Few things are more frustrating than sunsetting a great technology idea because you couldn’t get the execution right. As an executive you can’t fund every compelling idea that comes your way. When you do fund one, you want to give the project it’s best chance for success.
We frequently meet business owners and executives who have had difficult experiences in the past with digital projects because they and their team had little experience in custom built technology. Sometimes success is elusive when building technology, but there are ways to improve your batting average.
Start out by creating a clearly defined project purpose and objectives that all key stakeholders can align on. Though sometimes elusive, the purpose and objectives will serve as your north star for each of the steps that follow.
With purpose and objectives captured, the team is ready to start defining the user experience.
This entails thinking through the different types of users and what they should be able to do on the platform. This is a highly creative exercise and requires diversity of thought. Surround this early stage with all different kinds of people including designers, developers, business strategists, realists and dreamers. At RevUnit we call this stage collaborative design. We argue over features and use whiteboards to sketch out ideas. By the end of a full day the goal is to have a shared vision with the team on WHO will be able to do WHAT on the platform.
While planning features during collaborative design, remember to build small. Rigorous prioritization of features is essential to successful digital platforms. The larger the build, the more likely there will need to be serious revision once it’s in the wild. By including only those features that are essential to the user, the product will be delivered faster and with less margin for error. This is called a Minimum Viable Product (MVP) and is a framework used by many silicon valley companies when building out new tech because of it’s focus on creating usable experiences on very little time and budget.

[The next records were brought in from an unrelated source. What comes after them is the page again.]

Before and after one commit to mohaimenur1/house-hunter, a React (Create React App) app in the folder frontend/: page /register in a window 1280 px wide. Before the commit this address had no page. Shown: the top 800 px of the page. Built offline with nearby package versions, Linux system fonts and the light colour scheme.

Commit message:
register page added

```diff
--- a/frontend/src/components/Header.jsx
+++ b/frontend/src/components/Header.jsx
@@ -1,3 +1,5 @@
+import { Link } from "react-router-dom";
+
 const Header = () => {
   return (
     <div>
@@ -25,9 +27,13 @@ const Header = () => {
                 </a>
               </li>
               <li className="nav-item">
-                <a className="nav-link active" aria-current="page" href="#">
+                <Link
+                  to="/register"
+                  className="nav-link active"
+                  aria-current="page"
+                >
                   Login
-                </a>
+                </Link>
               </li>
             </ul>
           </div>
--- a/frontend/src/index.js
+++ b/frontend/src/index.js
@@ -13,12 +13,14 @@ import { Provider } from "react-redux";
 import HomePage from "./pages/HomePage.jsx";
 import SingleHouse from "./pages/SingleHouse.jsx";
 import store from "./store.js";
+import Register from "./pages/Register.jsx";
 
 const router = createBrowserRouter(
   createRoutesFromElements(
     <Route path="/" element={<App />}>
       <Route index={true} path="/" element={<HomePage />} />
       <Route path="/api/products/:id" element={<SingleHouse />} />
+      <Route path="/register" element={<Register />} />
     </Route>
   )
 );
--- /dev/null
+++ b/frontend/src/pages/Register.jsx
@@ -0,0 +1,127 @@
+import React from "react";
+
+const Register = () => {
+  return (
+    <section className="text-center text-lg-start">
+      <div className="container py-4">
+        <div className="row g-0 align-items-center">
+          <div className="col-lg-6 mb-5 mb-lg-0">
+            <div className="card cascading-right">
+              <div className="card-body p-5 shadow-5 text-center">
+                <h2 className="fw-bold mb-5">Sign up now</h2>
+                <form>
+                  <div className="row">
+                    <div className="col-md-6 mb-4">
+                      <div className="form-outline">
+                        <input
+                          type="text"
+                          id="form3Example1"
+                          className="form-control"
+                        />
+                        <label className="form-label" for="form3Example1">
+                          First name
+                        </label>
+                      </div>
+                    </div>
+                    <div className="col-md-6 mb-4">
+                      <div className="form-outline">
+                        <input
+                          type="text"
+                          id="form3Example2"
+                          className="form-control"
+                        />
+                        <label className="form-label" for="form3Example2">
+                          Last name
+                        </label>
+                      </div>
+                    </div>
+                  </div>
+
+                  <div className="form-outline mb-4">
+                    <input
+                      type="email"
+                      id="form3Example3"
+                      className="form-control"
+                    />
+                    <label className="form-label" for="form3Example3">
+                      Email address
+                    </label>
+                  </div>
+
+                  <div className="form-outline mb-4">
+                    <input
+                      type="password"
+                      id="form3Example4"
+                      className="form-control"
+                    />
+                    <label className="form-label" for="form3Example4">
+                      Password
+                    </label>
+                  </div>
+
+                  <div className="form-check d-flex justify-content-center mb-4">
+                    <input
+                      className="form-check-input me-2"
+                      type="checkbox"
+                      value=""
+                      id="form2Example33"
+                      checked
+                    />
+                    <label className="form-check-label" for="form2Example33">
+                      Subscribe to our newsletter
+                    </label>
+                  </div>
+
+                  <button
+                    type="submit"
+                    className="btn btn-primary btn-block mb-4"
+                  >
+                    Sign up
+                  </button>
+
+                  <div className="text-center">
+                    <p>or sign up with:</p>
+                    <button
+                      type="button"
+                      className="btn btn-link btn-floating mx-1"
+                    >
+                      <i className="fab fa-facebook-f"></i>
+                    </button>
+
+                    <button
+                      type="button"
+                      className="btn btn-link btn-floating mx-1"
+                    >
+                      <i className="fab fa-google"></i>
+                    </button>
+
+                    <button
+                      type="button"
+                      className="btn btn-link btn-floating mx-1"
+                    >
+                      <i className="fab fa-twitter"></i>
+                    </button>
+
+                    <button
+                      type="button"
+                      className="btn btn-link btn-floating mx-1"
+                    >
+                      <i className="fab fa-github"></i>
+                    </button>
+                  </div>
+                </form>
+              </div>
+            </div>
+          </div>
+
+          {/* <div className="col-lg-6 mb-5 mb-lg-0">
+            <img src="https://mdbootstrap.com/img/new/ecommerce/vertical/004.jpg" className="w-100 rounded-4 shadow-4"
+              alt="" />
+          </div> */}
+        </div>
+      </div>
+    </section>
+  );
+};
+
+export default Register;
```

By building small with an MVP approach the product is delivered faster but smart teams don’t stop there. Technology is never “set it and forget it”. With the product now in the wild they use surveys, embedded feedback tools, user testing and analytics to learn from their user base.
Listening posts have to be created to learn which features need adjustment, what should be added, and where are the rough edges that need rounding off. Users today expect technology to learn and grow with them. Great tech teams keep their finger on the pulse of user behavior and feedback.
With the right listening posts in place, feedback can often be overwhelming. The good news is when teams use an MVP approach they should have plenty of budget in reserve to continue iteration on the platform. By building relationships with users the team can more effectively prioritize updates to the platform in the form of a product roadmap. A good roadmap details out all changes to be made including bug fixes, features, and maintenance along with their estimated level of effort and timing. Knowing that there will be ongoing iteration and maintenance for any digital platform is critical to a projects long-term success.